Series of Sun Pictures catalogues, with each volume containing exacting reproduc tions of rare photographs, produced to standards suitable for reference.
Since the 1980s, I have authored the series of Sun Pictures catalogues for Hans P. Kraus, Jr., N.Y., a leading dealer in fine photographs. The inspiration for this series came from his father, the late Hans P. Kraus, the pre-eminent rare books dealer in New York who specialized in incunabula and the history of science. The present publications are intended not as sales catalogues, but rather as reference sources that use original research to define a new areas of scholarly study. In this, they follow the best traditions of the long-established symbiotic relationship between rare book dealers and scholars. At the core of each volume are exacting reproductions of rare photographs, produced to standards suitable for reference.

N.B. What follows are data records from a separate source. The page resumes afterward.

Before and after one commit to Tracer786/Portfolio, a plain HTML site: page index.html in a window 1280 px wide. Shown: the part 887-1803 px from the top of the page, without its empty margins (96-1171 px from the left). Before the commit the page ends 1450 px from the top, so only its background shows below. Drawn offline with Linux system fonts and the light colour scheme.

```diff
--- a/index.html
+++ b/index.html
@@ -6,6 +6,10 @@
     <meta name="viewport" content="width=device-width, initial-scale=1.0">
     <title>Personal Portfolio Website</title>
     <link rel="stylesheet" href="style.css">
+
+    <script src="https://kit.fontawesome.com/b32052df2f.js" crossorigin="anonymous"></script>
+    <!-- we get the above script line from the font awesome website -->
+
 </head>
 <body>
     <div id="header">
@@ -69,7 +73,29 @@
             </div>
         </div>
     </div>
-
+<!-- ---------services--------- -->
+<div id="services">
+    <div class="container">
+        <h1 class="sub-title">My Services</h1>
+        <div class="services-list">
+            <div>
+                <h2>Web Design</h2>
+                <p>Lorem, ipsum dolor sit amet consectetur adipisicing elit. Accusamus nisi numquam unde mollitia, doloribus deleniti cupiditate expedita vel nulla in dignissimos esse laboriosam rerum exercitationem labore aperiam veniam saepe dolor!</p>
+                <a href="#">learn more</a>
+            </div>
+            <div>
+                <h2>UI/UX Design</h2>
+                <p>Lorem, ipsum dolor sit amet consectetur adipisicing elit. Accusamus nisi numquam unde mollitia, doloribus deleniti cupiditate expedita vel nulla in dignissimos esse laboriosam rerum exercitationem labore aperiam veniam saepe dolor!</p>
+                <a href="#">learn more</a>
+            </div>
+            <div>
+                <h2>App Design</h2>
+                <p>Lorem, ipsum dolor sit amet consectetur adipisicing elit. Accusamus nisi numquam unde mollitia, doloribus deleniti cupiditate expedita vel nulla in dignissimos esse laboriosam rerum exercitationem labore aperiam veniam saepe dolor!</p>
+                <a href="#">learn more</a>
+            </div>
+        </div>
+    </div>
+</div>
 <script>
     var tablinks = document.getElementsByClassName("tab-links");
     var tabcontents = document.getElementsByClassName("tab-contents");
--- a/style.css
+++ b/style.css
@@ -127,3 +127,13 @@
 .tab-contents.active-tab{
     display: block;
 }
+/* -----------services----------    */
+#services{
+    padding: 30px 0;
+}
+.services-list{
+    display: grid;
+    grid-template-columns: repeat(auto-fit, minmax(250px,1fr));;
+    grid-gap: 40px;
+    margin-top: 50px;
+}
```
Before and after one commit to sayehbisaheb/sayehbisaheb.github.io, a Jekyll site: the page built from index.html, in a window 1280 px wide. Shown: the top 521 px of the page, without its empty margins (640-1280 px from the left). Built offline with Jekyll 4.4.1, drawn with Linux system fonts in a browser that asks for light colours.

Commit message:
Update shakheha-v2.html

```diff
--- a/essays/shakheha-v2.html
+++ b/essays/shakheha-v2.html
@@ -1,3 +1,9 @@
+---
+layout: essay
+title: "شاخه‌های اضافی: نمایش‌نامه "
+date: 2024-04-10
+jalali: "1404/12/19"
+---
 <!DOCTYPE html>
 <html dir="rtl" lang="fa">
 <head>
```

Typical of this series is Talbot & Photogravure (2003). While William Henry Fox Talbot is best known as the inventor of photography, what is less recognised is that he spent a much larger portion of his life on a related invention, the process of translating photographs into permanent printer’s ink. As an emerging scholar and an MP, Talbot sought to make support for publication a matter of public interest. His initial hopes that photography could promote book illustration were frustrated by the relative impermanence of the silver image. Talbot then turned to printer’s ink, achieving success in his 1852 “photographic engraving” and his improved 1856 “photoglyphic engraving.” By the time of his death in 1877, Talbot had come close to perfecting what soon came to be known as the Talbot-Kliĉ photogravure process. While’s Nature image was captured in the camera, the final rendition was made in time-proven printer’s ink. Talbot was absolutely correct in his direction. In the century that followed, photography was a critical influence on the printed page.